Alivia Romaniuk

On July 27, Simone Biles shocked the world when she withdrew from the team finals at the 2020 Tokyo Olympics after a poor vault performance. Biles was visibly distressed during her vault warm up. She appeared to get lost in the air, not knowing when and where she was going to land, a potentially dangerous situation that gymnasts refer to as “the twisties.” Out of safety concerns, Biles decided not to continue.

It was then up to the rest of Team USA: Sunisa Lee, Grace Mccallum and Jordan Chiles–all first time Olympians–to finish the competition without their star teammate.
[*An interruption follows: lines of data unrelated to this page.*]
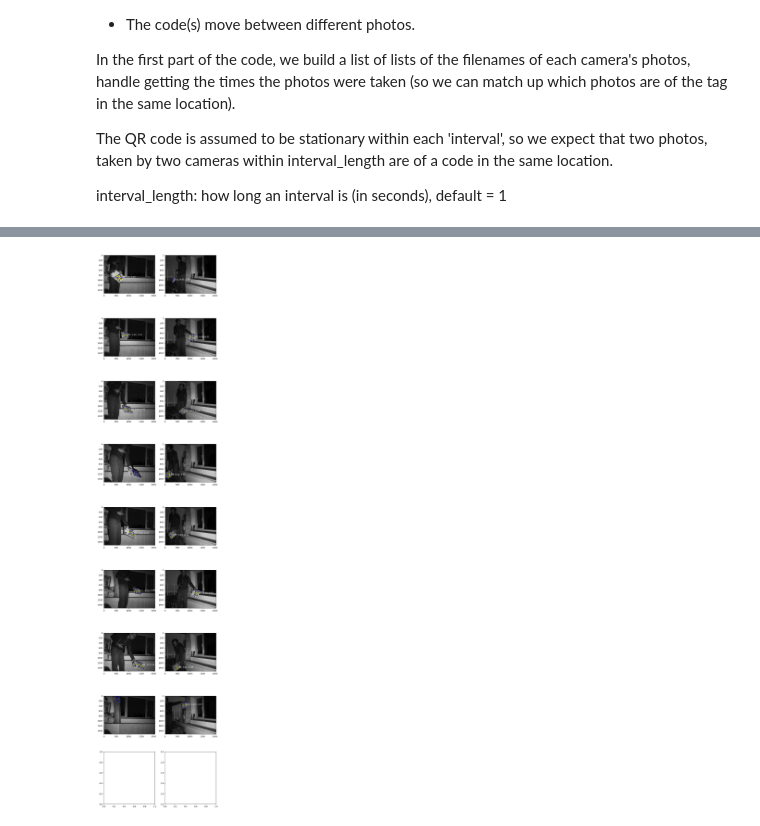
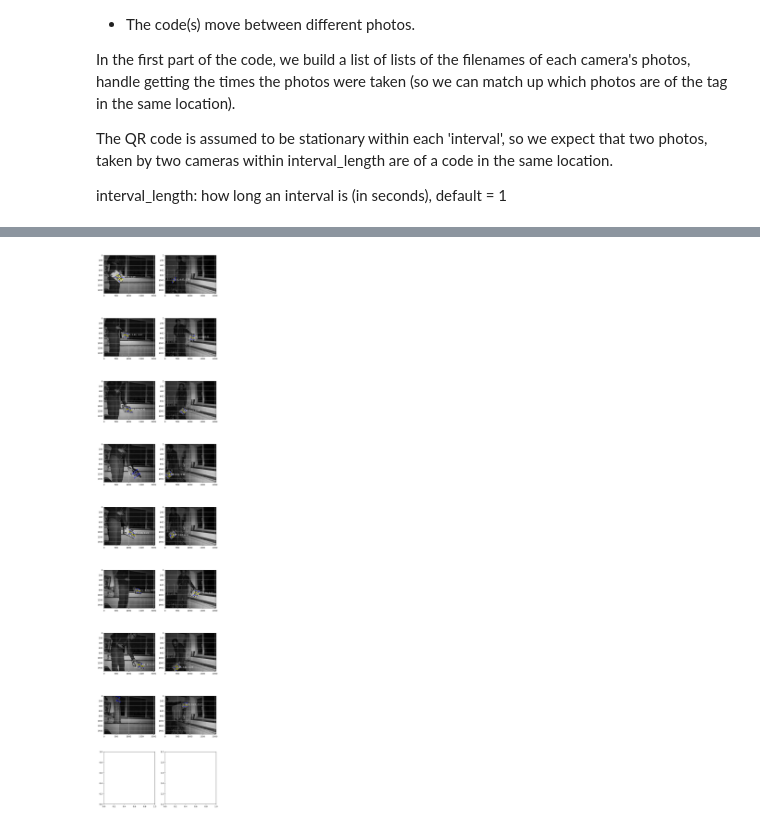
Before and after one commit to SheffieldMLtracking/alignment, a Jupyter notebook: jupyter/Demo Moving Squares.ipynb, the cells around one changed output, grey strips where cells are left out. Drawn from its saved outputs; the diff is of its cells as text; code cells hidden in the pictures.

```diff
--- a/jupyter/Demo Moving Squares.ipynb
+++ b/jupyter/Demo Moving Squares.ipynb
@@ -71,13 +71,14 @@ alignment.helper.addmissingobs_timeinterval(al.photos)
 # %%
 plt.figure(figsize=[10,50])
 for i in range(len(intervalstarts)):
     for j in range(len(al.cameras)):
         plt.subplot(len(intervalstarts),len(al.cameras),i*len(al.cameras)+j+1)
         for photo in al.photos:
             if photo.camera == al.cameras[j]:
                 if photo.timeindex == i:
                     photo.draw()
                     plt.xlim([0,2048])
                     plt.ylim([1536,0])
+                    plt.grid()
 # %% [output]
-[figure, old version]
+[figure, new version]
```
Also changed, not shown: parts of 1 cell of this notebook, 4 other files.
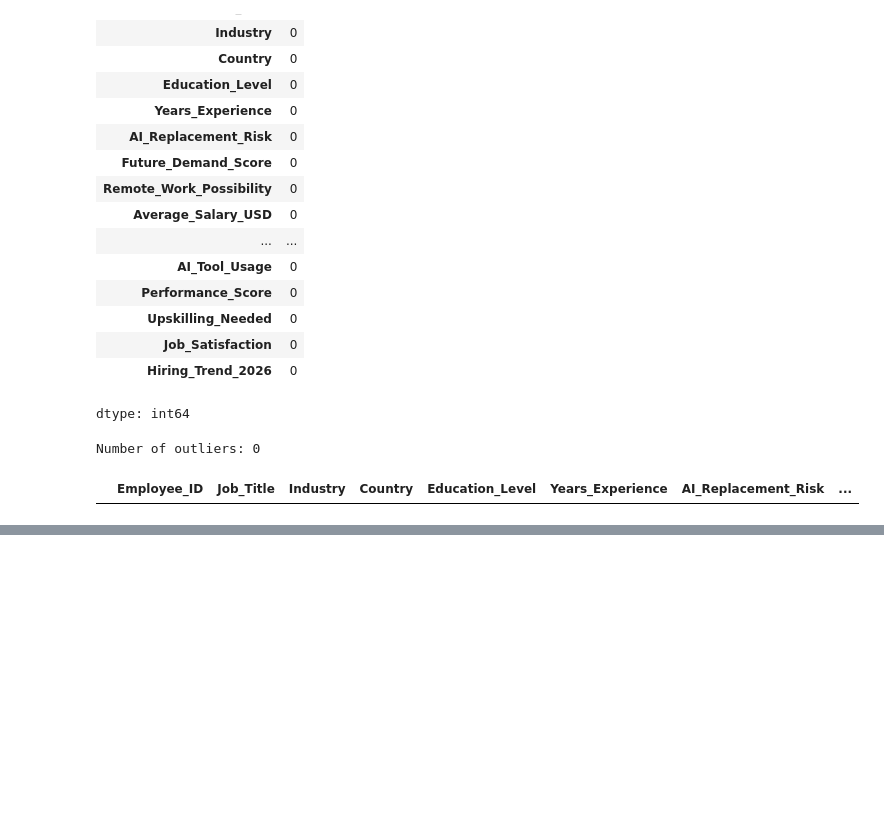
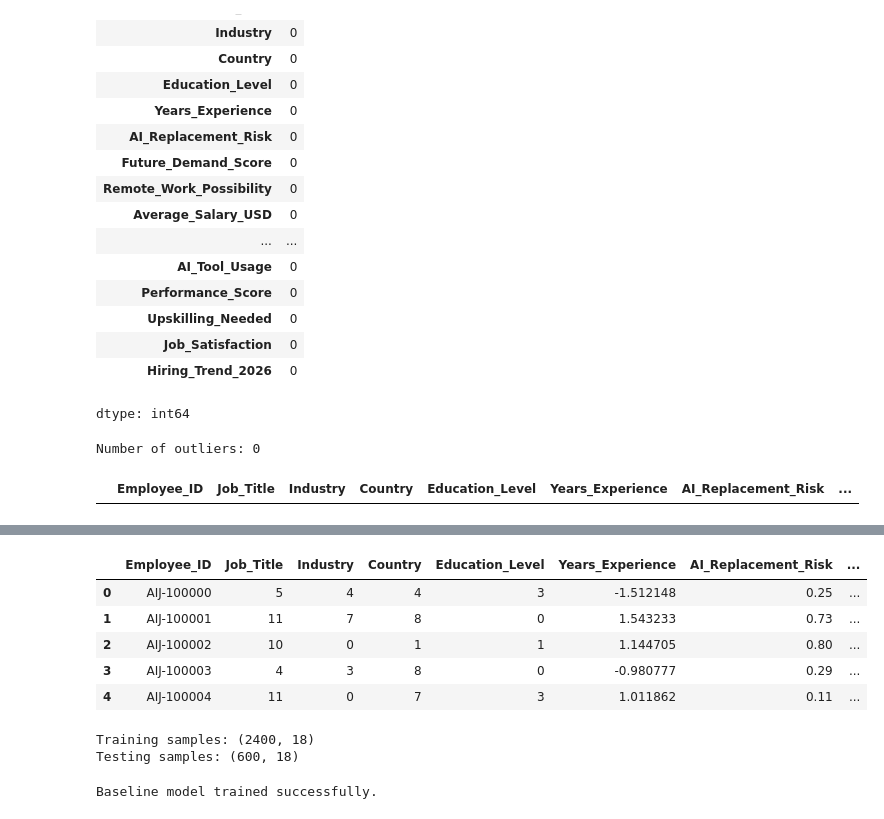
Before and after one commit to pui-ying-png/AI_Impact_on_Jobs_2030, a Jupyter notebook: AI_Impact_in_future_on_jobs_market_in_2030.ipynb, the cells around one changed output, grey strips where cells are left out. Saved outputs shown, nothing was run; the diff lists cells and outputs as text; code cells hidden in the pictures; blank space fills up the shorter version.

Commit message:
Develop baseline Linear Regression model

```diff
--- a/AI_Impact_in_future_on_jobs_market_in_2030.ipynb
+++ b/AI_Impact_in_future_on_jobs_market_in_2030.ipynb
@@ -146,0 +185,73 @@ outliers.head()
+# %%
+from sklearn.preprocessing import StandardScaler
+
+
+# Select numerical columns
+numerical_columns = [
+   'Years_Experience',
+   'Future_Demand_Score',
+   'Average_Salary_USD',
+   'Job_Growth_2030',
+   'Work_Hours_Per_Week',
+   'Performance_Score',
+   'Job_Satisfaction'
+]
+
+
+# Create scaler
+scaler = StandardScaler()
+
+
+# Scale the variables
+df[numerical_columns] = scaler.fit_transform(df[numerical_columns])
+
+
+# Display results
+df.head()
+# %% [output]
+|  | Employee_ID | Job_Title | Industry | Country | Education_Level | Years_Experience | AI_Replacement_Risk | ... |
+| 0 | AIJ-100000 | 5 | 4 | 4 | 3 | -1.512148 | 0.25 | ... |
+| 1 | AIJ-100001 | 11 | 7 | 8 | 0 | 1.543233 | 0.73 | ... |
+| 2 | AIJ-100002 | 10 | 0 | 1 | 1 | 1.144705 | 0.80 | ... |
+| 3 | AIJ-100003 | 4 | 3 | 8 | 0 | -0.980777 | 0.29 | ... |
+| 4 | AIJ-100004 | 11 | 0 | 7 | 3 | 1.011862 | 0.11 | ... |
+# %%
+from sklearn.model_selection import train_test_split
+
+
+# Features (X)
+X = df.drop(columns=['Employee_ID', 'AI_Replacement_Risk'])
+
+
+# Target (y)
+y = df['AI_Replacement_Risk']
+
+
+# Split into training and testing sets
+X_train, X_test, y_train, y_test = train_test_split(
+   X, y,
+   test_size=0.2,
+   random_state=42
+)
+
+
+print("Training samples:", X_train.shape)
+print("Testing samples:", X_test.shape)
+# %% [output]
+Training samples: (2400, 18)
+Testing samples: (600, 18)
+# %%
+from sklearn.linear_model import LinearRegression
+
+
+# Create model
+model = LinearRegression()
+
+
+# Train model
+model.fit(X_train, y_train)
+
+
+print("Baseline model trained successfully.")
+# %% [output]
+Baseline model trained successfully.
```
Also changed, not shown: parts of 3 cells of this notebook.
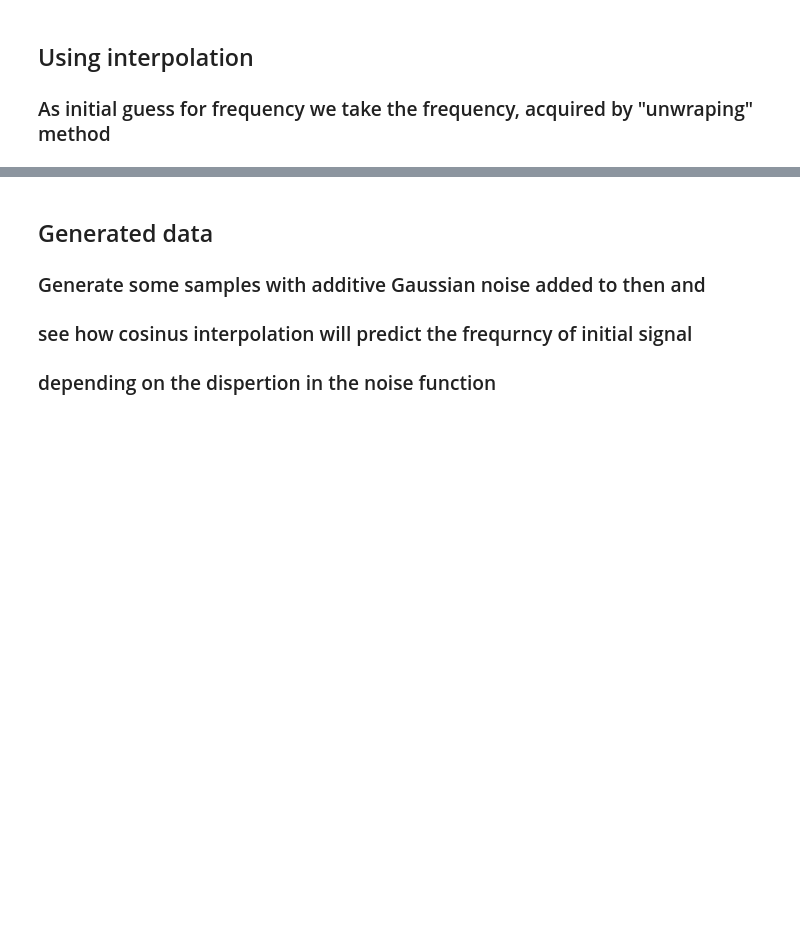
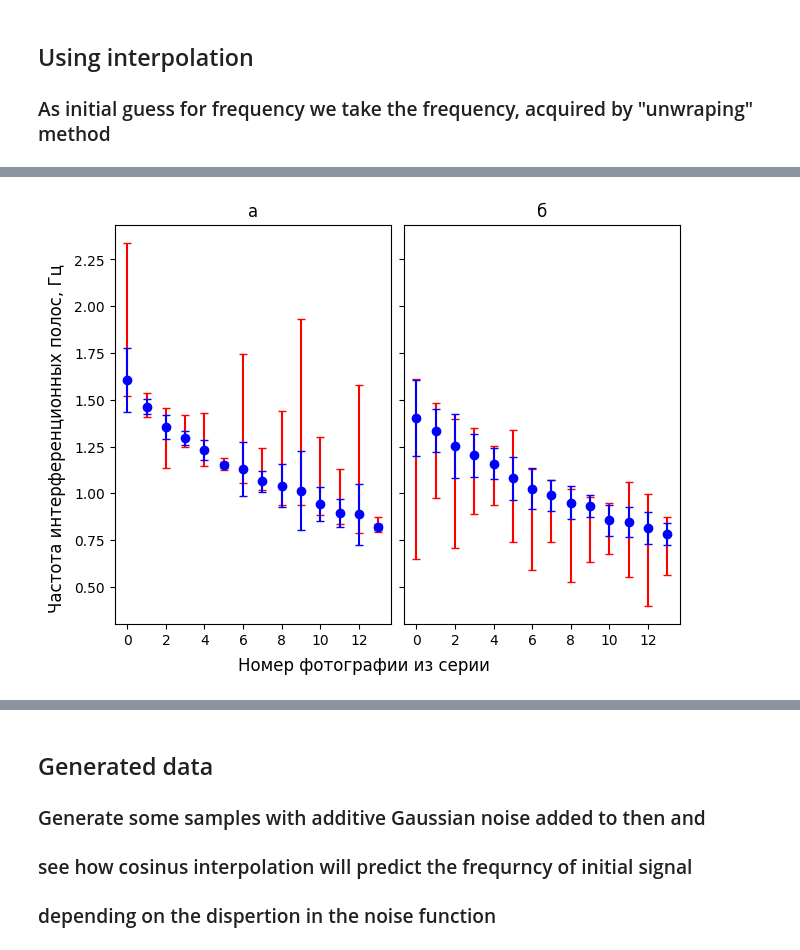
Before and after one commit to annamogo/DiplomaLISF, a Jupyter notebook: FRINGE_PATTERN_AN/Frq_Uncertainty.ipynb, the cells around one changed output, grey strips where cells are left out. Drawn from its saved outputs; the diff is of its cells as text; code cells hidden in the pictures; blank space fills up the shorter version.

```diff
--- a/FRINGE_PATTERN_AN/Frq_Uncertainty.ipynb
+++ b/FRINGE_PATTERN_AN/Frq_Uncertainty.ipynb
@@ -129,0 +156,30 @@ plt.show()
+# %%
+frqs_max = [max(f) - np.mean(f) for f in frq_collection]
+frqs_min = [np.mean(f) - min(f) for f in frq_collection]
+
+frqs_c_max = [max(f) - np.mean(f) for f in frq_cos_collection]
+frqs_c_min = [np.mean(f) - min(f) for f in frq_cos_collection]
+# %%
+num = len(frq_collection)
+
+x = np.arange(num)
+
+fig, (ax1, ax2) = plt.subplots(1, 2, layout='constrained', sharex=True, sharey=True)
+
+ax1.errorbar(x, means, yerr=[frqs_min, frqs_max], fmt='+', color='red', capsize=3)
+ax1.errorbar(x, means, yerr=stds, fmt='o', color='blue', capsize=3)
+ax1.set_title('а')
+ax1.set_xticks([0, 2, 4, 6, 8, 10, 12])
+
+ax2.errorbar(x, means_c, yerr=[frqs_c_min, frqs_c_max], fmt='+', color='red', capsize=3)
+ax2.errorbar(x, means_c, yerr=stds_c, fmt='o', color='blue', capsize=3)
+ax2.set_title('б')
+
+fig.supxlabel('Номер фотографии из серии')
+fig.supylabel('Частота интерференционных полос, Гц')
+
+fig.savefig('method_error_comparison.jpg')
+
+plt.show()
+# %% [output]
+[figure, added]
```
Also changed, not shown: parts of 13 cells of this notebook.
They ended up winning silver behind the Russian Olympic Committee. 

While Biles faced criticism for withdrawing from the competition, members of the gymnastics community were quick to point out that she performs some of the most difficult and dangerous skills in the world, and to perform those skills while in a bad mental state could have catastrophic consequences. 

“There’s more to life than just gymnastics,” Biles said later in a press conference. 

Biles’ withdrawal from competition was undoubtedly one of the most memorable events of the 2020 Games. Furthermore, it occurs 25 years after Kerri Strug performed a vault with an injured foot to win gold for Team USA, in what became one of the most iconic moments in Olympic history.

Strug was celebrated for her bravery and determination to win gold for her country. However, in the Netflix documentary Athlete A, Jennifer Sey, a former USA Gymnastics national champion, offered a different perspective.

Everybody’s cheering her on as this hero, and all I could think was, ‘Why are we celebrating this? Don’t pretend she had a choice,’” she said in the documentary.

Dominique Moceanu, another member of Team USA during the 1996 Atlanta games, said she agreed that gymnasts did not have a choice at the time.

“(withdrawing from competition) simply wasn’t an option in 1996,” she said in an interview with BBC News. “Having a choice–it changes everything.”

Moceanu competed in the Olympics with a tibial fracture when she was just 14 years old. She said she felt powerless and afraid during that time.

“Simone’s decision has made me think about that time, and how there was no compassion, no care, and absolutely no voice,” she said.

On Sept 15, Simone Biles and three other former USA Gymnastics gymnasts testified to Congress, claiming that the FBI failed to protect the young patients of Larry Nasser within the USA Gymnastics institution. The four women shared emotional and horrific stories of the abuse they faced and demanded indictment for FBI agents and others that allowed Nasser’s abuse to continue.

“We all deserve more than just words,” Olympic gold medalist Aly Raisman said.

The women of USA Gymnastics have demanded change to protect the next generation of young female athletes. Likewise, Biles sent an important message to athletes everywhere when she withdrew from competition for safety reasons. After decades of feeling powerless, these women are now taking initiative and bringing important changes to the culture of sport, empowering young athletes and ensuring that the abuse they faced will not continue.